What is important about a study site? The investigators must be knowledgeable in the scientific underpinnings of the question being studied. Skills in the methodology of clinical research are important. The investigators must be honest, and conflicts of interest must be addressed. As you read my descriptions of the study sites in the posts that follow, keep these points in mind.

Can the overall study quality be any better than that of the individual sites? An argument could be made that because the study is double blinded, it would be shielded from bias that may exist at individual sites. A close reading of the TACT protocol, however, reveals that the blinding is not secure. First of all, the chelation mixture is not stable and therefore must be mixed at the local site. The ascorbic acid which must be injected into the mixture is yellow in color and highly viscous. The work around for this problem is to cover ascorbic acid, chelation mixture and placebo syringes and bags with tinted translucent tape and to add concentrated dextrose solution to the placebo syringe to make it as viscous as the ascorbic acid.

At the very least, the study conditions which I will point out raise serious questions about the validity of the trial.

Tuesday, August 01, 2006

Good housekeeping and mortality in mechanically ventilated patients

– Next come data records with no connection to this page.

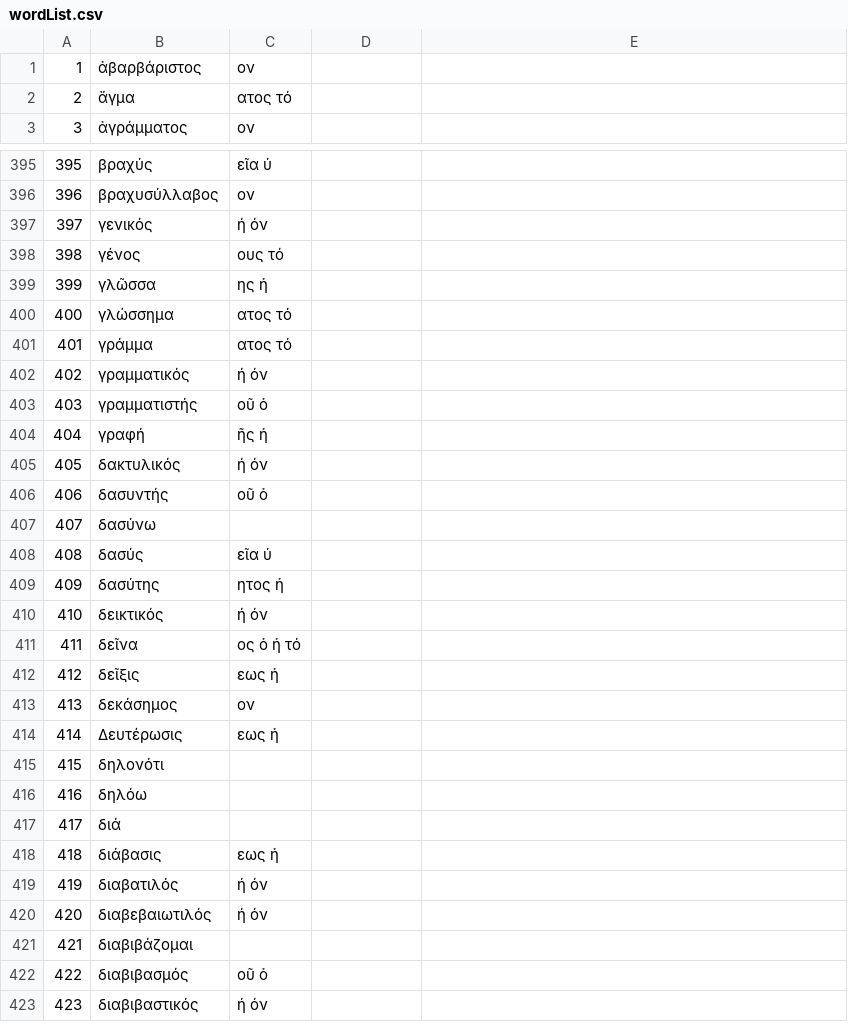
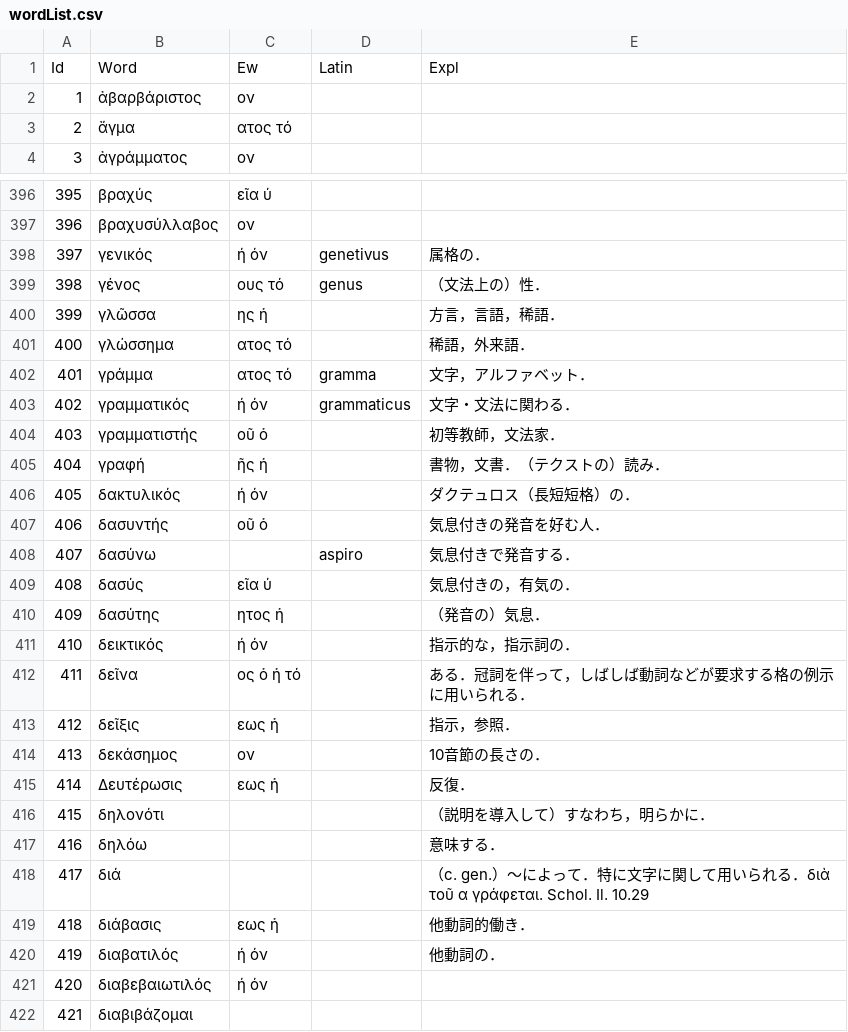
Before and after one commit to ncrt035/lexiconGrammaticum, a CSV file: wordList.csv, drawn as a sheet; only a part is shown, gaps mark what is left out; the shorter side is filled out with more unchanged rows; the diff covers the shown part only.

Commit message:
Add explanations

```diff
--- a/wordList.csv
+++ b/wordList.csv
@@ -0,0 +1 @@
+Id,Word,Ew,Latin,Expl,,
@@ -397,23 +398,23 @@
-397,γενικός,ή όν,,
-398,γένος,ους τό,,
-399,γλῶσσα,ης ἡ,,
-400,γλώσσημα,ατος τό,,
-401,γράμμα,ατος τό,,
-402,γραμματικός,ή όν,,
-403,γραμματιστής,οῦ ὁ,,
-404,γραφή,ῆς ἡ,,
-405,δακτυλικός,ή όν,,
-406,δασυντής,οῦ ὁ,,
-407,δασύνω,,,
-408,δασύς,εῖα ύ,,
-409,δασύτης,ητος ἡ,,
-410,δεικτικός,ή όν,,
-411,δεῖνα,ος ὁ ἡ τό,,
-412,δεῖξις,εως ἡ,,
-413,δεκάσημος,ον,,
-414,Δευτέρωσις,εως ἡ,,
-415,δηλονότι,,,
-416,δηλόω,,,
-417,διά,,,
-418,διάβασις,εως ἡ,,
-419,διαβατιλός,ή όν,,
+397,γενικός,ή όν,genetivus,属格の．,,
+398,γένος,ους τό,genus,（文法上の）性．,,
+399,γλῶσσα,ης ἡ,,方言，言語，稀語．,,
+400,γλώσσημα,ατος τό,,稀語，外来語．,,
+401,γράμμα,ατος τό,gramma,文字，アルファベット．,,
+402,γραμματικός,ή όν,grammaticus,文字・文法に関わる．,,
+403,γραμματιστής,οῦ ὁ,,初等教師，文法家．,,
+404,γραφή,ῆς ἡ,,書物，文書．（テクストの）読み．,,
+405,δακτυλικός,ή όν,,ダクテュロス（長短短格）の．,,
+406,δασυντής,οῦ ὁ,,気息付きの発音を好む人．,,
+407,δασύνω,,aspiro,気息付きで発音する．,,
+408,δασύς,εῖα ύ,,気息付きの，有気の．,,
+409,δασύτης,ητος ἡ,,（発音の）気息．,,
+410,δεικτικός,ή όν,,指示的な，指示詞の．,,
+411,δεῖνα,ος ὁ ἡ τό,,ある．冠詞を伴って，しばしば動詞などが要求する格の例示に用いられる．,,
+412,δεῖξις,εως ἡ,,指示，参照．,,
+413,δεκάσημος,ον,,10音節の長さの．,,
+414,Δευτέρωσις,εως ἡ,,反復．,,
+415,δηλονότι,,,（説明を導入して）すなわち，明らかに．,,
+416,δηλόω,,,意味する．,,
+417,διά,,,（c. gen.）〜によって．特に文字に関して用いられる．διὰ τοῦ α γράφεται. Schol. Il. 10.29,,
+418,διάβασις,εως ἡ,,他動詞的働き．,,
+419,διαβατιλός,ή όν,,他動詞の．,,
```
Also changed, not shown: 16 edited cells elsewhere in this file.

Six simple interventions have been demonstrated to improve outcomes in mechanical ventilation: daily interruptions in sedation, stress ulcer prophylaxis, DVT prophylaxis, elevation of the head of the bed, aggressive glycemic control and spontaneous breathing trials. The first four of these comprise the ventilator bundle. But as basic as they seem their rate of implementation is variable across clinical settings and low overall.

In this report from the American Journal of Medical Quality cases involving mechanical ventilation were reviewed from 38 academic medical centers. Compliance with the six practices was determined and a logistic regression model was used to estimate the effect of each measure on mortality. Compliance rates varied among institutions and were poor in general. Of the six measures, sedation interruption and glycemic control were associated with reductions in mortality.

This is all about the elusive goal of putting evidence into practice. The authors discuss barriers and potential solutions.